The difference between what’s acceptable on campus and what’s acceptable, and even sometimes what’s a consensus, outside campus affects many issues of racial preference. In a recent poll, three-quarters of respondents disapproved of Biden’s pledge. Similarly, polling shows that majorities of white, Black, Hispanic, and Asian respondents all disapprove of racial preferences in college admissions. Solidly blue states like Washington and California have voted down the use of racial preferences in admissions and hiring by public institutions.
But perhaps because it is such a salient part of the machinery of higher education itself, this widely held view is incredibly incendiary within academe — and rarely has outspoken public representatives. Racial preferences are essential to elite universities’ present functioning, to colleges’ attempts to achieve a roughly proportionate demographic representation of the country in their student body. And increasingly it seems that limits on objections to racial preferences, or even to arguments about their extent or pervasiveness, are important for ensuring that students in preferred demographic groups can feel at home in their academic institutions.
Yet it is the very centrality of racial preferences to higher education that seems to demand a more open conversation. Without that openness, one can easily get the impression that university administrations are using their perhaps too-easily-offended students to deflect criticism of race-based preferences, including their own policies. And one might think that this kind of openness is especially important in law schools, which after all train many future lawmakers and judges on both sides of the political aisle.
If academic freedom doesn’t protect statements like Shapiro’s, then it protects hardly anything. On Twitter one professor insisted that “I cannot emphasize [sic] how you cannot simply say everything is ‘academic freedom’ when dudes say racist or sexist things.” But just what constitutes racism and sexism in the context of widely instituted race and gender preferences is precisely what Shapiro and others are debating here. What sort of broad group equity should our society aim at, and what sort of presumptions, and what sort of discrimination, does this license at the individual level? This is obviously a topic of broad concern, on which a wide variety of opinions exist. Even if some don’t think that debate is important, off-campus politics makes it clear that it is far from settled.

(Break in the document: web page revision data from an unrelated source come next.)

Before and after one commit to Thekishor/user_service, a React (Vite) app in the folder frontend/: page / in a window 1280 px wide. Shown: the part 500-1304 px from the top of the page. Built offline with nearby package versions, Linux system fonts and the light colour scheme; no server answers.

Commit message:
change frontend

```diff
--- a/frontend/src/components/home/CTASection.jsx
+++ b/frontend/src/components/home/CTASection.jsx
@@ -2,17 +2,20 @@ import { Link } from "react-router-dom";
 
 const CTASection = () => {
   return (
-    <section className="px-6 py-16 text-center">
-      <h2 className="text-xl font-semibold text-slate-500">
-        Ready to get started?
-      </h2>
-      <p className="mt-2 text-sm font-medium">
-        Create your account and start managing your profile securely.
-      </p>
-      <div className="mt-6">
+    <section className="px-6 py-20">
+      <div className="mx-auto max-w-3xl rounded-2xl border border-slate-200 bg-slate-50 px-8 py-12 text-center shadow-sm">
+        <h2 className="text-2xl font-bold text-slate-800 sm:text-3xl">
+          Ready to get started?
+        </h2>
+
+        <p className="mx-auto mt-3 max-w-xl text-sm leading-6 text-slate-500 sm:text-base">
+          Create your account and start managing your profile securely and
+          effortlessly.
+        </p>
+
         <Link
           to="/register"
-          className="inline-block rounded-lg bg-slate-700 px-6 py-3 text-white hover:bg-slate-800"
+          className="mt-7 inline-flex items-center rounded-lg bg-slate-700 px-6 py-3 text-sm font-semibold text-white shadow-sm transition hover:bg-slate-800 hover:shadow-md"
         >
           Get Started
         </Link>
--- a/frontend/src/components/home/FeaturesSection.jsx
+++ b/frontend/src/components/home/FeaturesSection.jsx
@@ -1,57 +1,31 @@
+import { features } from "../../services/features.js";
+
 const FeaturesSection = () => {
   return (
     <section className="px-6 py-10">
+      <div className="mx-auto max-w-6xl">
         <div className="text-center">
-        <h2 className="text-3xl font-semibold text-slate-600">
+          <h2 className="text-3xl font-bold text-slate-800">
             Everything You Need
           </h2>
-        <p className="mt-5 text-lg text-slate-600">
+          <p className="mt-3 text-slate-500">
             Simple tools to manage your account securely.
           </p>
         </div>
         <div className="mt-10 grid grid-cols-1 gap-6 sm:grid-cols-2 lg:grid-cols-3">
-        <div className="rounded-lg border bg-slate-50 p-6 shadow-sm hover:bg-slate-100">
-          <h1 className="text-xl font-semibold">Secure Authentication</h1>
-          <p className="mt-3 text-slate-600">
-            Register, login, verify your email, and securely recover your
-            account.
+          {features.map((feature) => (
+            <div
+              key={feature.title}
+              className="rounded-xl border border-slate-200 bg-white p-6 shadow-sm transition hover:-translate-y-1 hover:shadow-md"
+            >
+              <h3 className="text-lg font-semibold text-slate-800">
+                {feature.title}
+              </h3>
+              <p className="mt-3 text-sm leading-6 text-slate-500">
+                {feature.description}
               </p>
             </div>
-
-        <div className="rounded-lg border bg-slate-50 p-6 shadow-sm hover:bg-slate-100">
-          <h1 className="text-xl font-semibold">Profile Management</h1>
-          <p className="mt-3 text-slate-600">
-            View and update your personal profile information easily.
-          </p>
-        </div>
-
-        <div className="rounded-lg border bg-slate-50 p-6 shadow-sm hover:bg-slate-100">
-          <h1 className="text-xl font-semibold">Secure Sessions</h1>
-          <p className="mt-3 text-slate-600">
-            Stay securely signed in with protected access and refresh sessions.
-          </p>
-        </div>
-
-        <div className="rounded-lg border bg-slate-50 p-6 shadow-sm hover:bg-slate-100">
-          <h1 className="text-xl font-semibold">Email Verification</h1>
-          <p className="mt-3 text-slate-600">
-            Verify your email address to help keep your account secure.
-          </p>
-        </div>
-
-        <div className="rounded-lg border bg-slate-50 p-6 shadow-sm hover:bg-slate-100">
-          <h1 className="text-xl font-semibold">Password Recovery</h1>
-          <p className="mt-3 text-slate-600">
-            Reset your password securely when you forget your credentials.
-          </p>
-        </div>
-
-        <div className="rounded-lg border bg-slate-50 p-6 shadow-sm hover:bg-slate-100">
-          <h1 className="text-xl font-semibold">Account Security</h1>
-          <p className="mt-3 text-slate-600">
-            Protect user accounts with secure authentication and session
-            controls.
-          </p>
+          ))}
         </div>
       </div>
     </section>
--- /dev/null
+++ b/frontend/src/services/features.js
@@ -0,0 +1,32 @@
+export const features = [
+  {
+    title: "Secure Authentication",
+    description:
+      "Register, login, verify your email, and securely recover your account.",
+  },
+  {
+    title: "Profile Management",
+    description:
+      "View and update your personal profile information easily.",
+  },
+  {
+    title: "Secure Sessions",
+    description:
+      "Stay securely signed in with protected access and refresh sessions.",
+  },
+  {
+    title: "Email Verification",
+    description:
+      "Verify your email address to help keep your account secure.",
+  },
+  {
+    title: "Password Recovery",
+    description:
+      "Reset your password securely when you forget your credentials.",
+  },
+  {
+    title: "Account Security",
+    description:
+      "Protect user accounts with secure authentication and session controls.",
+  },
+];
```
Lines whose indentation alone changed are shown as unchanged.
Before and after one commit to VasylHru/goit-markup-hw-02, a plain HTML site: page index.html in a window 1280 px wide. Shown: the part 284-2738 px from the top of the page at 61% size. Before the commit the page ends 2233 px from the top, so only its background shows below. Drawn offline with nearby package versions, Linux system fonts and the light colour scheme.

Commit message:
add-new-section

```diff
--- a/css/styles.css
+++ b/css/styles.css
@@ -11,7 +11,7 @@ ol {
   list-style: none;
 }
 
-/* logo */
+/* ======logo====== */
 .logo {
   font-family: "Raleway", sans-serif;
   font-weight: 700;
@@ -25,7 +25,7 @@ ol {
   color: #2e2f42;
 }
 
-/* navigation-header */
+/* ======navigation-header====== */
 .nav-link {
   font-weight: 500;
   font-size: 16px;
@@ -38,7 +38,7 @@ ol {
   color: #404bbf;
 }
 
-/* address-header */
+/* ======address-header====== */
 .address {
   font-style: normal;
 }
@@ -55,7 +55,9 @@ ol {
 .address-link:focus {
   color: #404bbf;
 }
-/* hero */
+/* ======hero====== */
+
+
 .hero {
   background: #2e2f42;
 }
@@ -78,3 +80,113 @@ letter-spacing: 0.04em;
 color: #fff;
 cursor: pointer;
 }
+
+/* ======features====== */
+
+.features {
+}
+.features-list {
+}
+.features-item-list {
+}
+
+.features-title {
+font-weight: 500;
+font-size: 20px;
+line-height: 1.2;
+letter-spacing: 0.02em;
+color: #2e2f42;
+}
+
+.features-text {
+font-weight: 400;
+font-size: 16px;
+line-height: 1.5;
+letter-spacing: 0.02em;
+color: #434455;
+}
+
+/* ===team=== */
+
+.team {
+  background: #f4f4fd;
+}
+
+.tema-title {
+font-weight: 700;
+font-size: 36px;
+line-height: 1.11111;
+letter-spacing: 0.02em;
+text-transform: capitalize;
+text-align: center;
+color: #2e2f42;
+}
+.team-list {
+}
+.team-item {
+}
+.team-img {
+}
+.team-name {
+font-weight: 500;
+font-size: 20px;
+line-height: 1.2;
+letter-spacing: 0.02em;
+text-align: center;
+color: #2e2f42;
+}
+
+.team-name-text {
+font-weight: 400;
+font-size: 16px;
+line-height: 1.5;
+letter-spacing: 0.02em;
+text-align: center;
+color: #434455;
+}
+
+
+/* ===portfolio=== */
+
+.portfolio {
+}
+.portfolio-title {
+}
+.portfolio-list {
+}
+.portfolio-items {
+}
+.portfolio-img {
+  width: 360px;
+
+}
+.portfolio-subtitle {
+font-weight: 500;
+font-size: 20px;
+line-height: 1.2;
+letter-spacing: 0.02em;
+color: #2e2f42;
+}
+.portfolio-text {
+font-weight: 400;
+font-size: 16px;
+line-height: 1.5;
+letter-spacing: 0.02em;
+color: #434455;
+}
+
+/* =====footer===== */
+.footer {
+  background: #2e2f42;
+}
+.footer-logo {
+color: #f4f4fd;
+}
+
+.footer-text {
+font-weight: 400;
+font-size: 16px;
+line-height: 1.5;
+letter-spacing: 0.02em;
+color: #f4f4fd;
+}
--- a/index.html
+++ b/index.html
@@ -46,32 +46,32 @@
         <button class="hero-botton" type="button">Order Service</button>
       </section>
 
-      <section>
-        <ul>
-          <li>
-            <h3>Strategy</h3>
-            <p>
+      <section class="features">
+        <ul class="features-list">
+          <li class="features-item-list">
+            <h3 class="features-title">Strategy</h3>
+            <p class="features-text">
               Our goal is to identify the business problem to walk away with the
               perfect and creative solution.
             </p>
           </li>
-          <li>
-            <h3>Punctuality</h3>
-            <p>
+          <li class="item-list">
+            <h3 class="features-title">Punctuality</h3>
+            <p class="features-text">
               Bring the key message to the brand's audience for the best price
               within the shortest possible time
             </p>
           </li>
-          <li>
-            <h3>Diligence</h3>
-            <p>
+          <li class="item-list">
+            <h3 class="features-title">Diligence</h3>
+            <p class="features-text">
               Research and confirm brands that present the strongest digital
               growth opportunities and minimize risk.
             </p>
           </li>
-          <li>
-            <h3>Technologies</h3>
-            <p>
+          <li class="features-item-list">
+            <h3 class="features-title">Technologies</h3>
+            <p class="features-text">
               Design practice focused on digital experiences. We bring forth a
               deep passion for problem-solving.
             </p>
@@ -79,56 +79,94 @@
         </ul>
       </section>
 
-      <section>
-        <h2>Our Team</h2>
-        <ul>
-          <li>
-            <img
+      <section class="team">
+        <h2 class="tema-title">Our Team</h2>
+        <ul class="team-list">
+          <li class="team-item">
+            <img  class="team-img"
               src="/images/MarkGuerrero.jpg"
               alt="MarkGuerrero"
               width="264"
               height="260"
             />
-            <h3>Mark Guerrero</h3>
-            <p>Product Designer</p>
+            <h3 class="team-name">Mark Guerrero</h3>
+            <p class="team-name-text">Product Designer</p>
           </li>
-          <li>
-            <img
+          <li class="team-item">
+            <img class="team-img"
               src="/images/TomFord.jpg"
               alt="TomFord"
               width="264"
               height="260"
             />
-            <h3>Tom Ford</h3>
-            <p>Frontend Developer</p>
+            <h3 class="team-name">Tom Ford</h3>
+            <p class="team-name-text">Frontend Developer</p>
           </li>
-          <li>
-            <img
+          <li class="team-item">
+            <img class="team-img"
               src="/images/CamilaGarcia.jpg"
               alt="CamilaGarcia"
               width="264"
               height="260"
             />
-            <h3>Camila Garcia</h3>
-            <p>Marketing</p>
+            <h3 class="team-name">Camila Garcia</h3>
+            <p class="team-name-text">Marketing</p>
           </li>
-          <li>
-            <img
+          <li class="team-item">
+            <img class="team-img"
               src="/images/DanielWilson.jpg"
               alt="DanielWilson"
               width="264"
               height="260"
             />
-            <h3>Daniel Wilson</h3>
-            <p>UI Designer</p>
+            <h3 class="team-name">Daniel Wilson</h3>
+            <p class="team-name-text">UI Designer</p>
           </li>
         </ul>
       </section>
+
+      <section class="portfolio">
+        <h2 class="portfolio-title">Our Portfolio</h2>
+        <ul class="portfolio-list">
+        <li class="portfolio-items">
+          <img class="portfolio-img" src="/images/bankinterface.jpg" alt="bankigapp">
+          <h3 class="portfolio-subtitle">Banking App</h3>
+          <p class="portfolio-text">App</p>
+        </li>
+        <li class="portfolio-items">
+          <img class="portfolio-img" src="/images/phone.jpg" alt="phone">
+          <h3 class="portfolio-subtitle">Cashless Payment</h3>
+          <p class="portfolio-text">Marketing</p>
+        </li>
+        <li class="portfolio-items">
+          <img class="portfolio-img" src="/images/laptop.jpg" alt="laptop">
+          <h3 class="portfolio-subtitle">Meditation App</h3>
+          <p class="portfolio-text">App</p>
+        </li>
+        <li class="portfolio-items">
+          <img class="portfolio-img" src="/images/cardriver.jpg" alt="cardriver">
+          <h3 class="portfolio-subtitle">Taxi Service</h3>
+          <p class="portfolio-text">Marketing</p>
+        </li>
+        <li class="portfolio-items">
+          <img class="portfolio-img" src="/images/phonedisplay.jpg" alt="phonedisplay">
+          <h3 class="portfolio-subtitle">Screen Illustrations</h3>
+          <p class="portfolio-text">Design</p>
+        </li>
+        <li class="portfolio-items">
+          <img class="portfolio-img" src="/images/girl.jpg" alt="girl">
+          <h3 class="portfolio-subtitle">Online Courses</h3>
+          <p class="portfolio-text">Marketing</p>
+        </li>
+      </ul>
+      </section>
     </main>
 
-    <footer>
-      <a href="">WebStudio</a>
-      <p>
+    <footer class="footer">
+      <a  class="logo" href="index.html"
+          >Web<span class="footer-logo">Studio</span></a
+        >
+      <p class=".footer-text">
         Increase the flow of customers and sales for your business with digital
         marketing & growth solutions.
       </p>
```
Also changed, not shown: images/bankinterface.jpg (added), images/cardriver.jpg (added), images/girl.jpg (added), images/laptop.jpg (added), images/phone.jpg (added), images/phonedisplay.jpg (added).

Of course, it’s not the case that a popular view must be popular within the academy. We can’t immediately infer that anything most people believe is reasonable. But academics should acknowledge that many of their institutions practice, and they as a group seem largely to support, a kind of identity preference that is quite unpopular outside the ivory tower. In the Supreme Court’s Grutter v. Bollinger decision about 20 years ago, Justice Sandra Day O’Connor anticipated that such preferences would need to be instituted for only about 25 years before the problems of inequity they were meant to address had been ameliorated sufficiently for them to be removed. The Supreme Court is now reviewing anti-affirmative-action lawsuits against Harvard and the University of North Carolina at Chapel Hill. Universities might want to inhibit that debate, but it’s going to find them one way or the other.
Read the full piece at The Chronicle here.